In 1926, Louisiana lawmakers officially adopted a policy implemented by a warden of Louisiana State Penitentiary (known as Angola), according to HuffPost. The law provided that people with life sentences would be released after 10 and a half years of good behavior.
“Everyone here was aware of it. It was routine,” Angola associate warden Hilton Butler told The Angolite in 1980. “If a lifer kept his nose clean, he got out of prison in 10½ years. I’d say almost 99% of all the lifers got out.”
But after the Supreme Court struck down the death penalty nationwide in 1972, Louisiana eliminated the 10/6 rule.
As HuffPost reported, a 20-year mandatory minimum before parole eligibility was implemented in 1973 and increased to 40 years in 1976.
Then, in 1979, the legislature abolished parole eligibility altogether, leaving the so-called “10/6 lifers” with no hope for release.

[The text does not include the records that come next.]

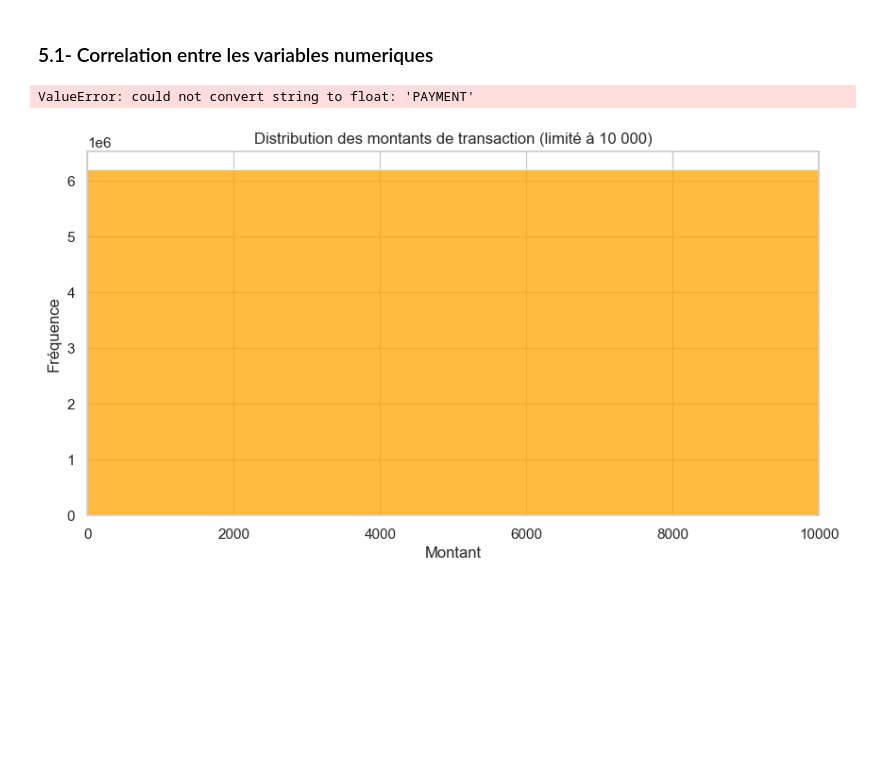
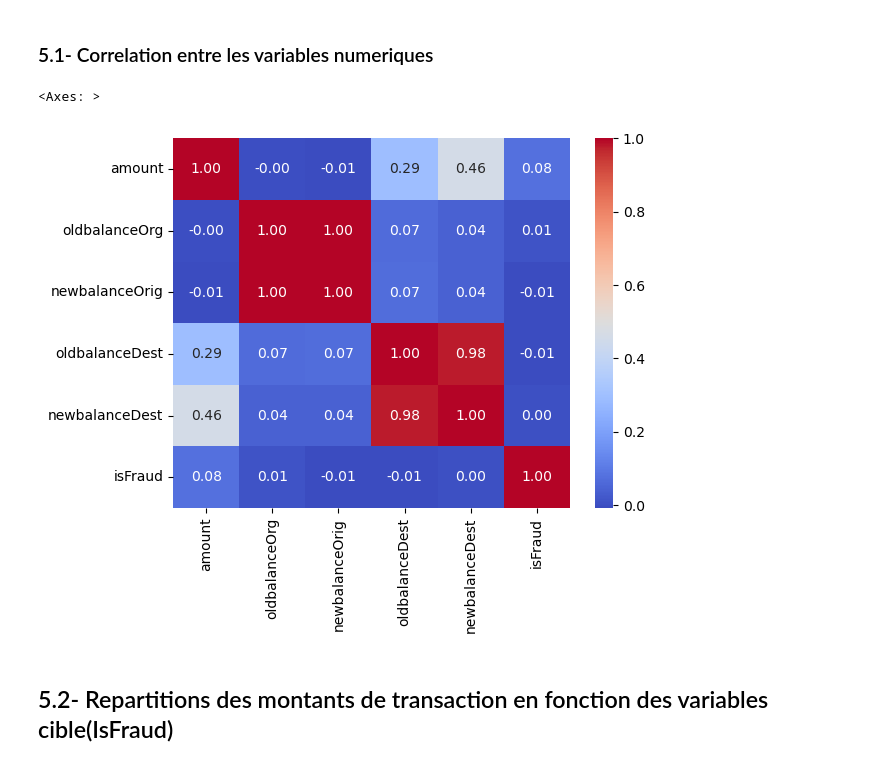
Before and after one commit to NGAMBOUcollab/detection_fraude_bancaire, a Jupyter notebook: src/01_exploration_donnees.ipynb, the cells around one changed output. Drawn from its saved outputs; the diff is of its cells as text; code cells hidden in the pictures; blank space fills up the shorter version.

```diff
--- a/src/01_exploration_donnees.ipynb
+++ b/src/01_exploration_donnees.ipynb
@@ -204,18 +206,11 @@ et donc on peut choisir de mettre cette variable de côté dans un premier temps
 # %% [markdown]
 ### 5.1- Correlation entre les variables numeriques
 # %%
-corr = df.corr()
-sns.heatmap(corr, annot=True)
+corr = df[['amount', 'oldbalanceOrg', 'newbalanceOrig', 'oldbalanceDest', 'newbalanceDest', 'isFraud']].corr()
+
+sns.heatmap(corr, annot=True, fmt='.2f', cmap='coolwarm')
 # %% [output]
-ValueError: could not convert string to float: 'PAYMENT'
+<Axes: >
+[figure, added]
-# %%
-# Répartition des montants des transactions
-plt.figure(figsize=(10,5))
-sns.histplot(df['amount'], bins=100, kde=False, color='orange')
-plt.xlim(0, 10000)
-plt.title("Distribution des montants de transaction (limité à 10 000)")
-plt.xlabel("Montant")
-plt.ylabel("Fréquence")
-plt.show()
-# %% [output]
-[figure, removed]
+# %% [markdown]
+## 5.2- Repartitions des montants de transaction en fonction des variables cible(IsFraud)
```
Also changed, not shown: parts of 26 cells of this notebook, 5 other files.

Five decades later, the number of 10/6 lifers still living has dwindled to roughly 65, HuffPost reported in December. The overwhelming majority are Black.
Some who were under 18 at the time of the crime have been released as a result of the Supreme Court’s decisions in Graham v. Florida, which barred life-without-parole sentences for children convicted of nonhomicide offenses, and Miller v. Alabama, which banned mandatory life-without-parole sentences for children.
Of those still in Angola, about 20 people will be immediately eligible for parole under Senate Bill 273, which unanimously passed the House on Thursday and is expected to be signed by Gov. John Bel Edwards.
The bill’s sponsor, Sen. Franklin Foil (R), told HuffPost that he limited his bill to people who had pleaded guilty because they had made a deal with the state based on the 10/6 rule.
As HuffPost noted, many people agreed to plea deals—even if they did not commit the crime—rather than take the risk of being sentenced to death by an all-white jury.
Indeed, Black defendants accused of raping a white victim in the South, including in Louisiana, from 1945 to 1965 were sentenced to death 18 times more frequently than defendants in any other racial combination. All of the 14 people executed for rape in Louisiana since 1941 were Black. And Black defendants were far more likely than white defendants to be wrongly convicted of rape.1 See amicus brief filed jointly by the American Civil Liberties Union, the ACLU of Louisiana, and the NAACP Legal Defense and Educational Fund in Kennedy v. Louisiana, in which the Supreme Court ruled that the death penalty was unconstitutional for any crime in which the victim was not killed, including the rape of a child.
Andrew Hundley, executive director of the Parole Project, told HuffPost that about 30 people will not benefit from the new law. A separate bill that would have made all 10/6 lifers eligible for parole failed to move forward in the state legislature.
“We will continue to advocate for those whose original sentences should have had them home decades ago,” Mr. Hundley said. “There is zero benefit to public safety for any of these individuals to remain incarcerated.”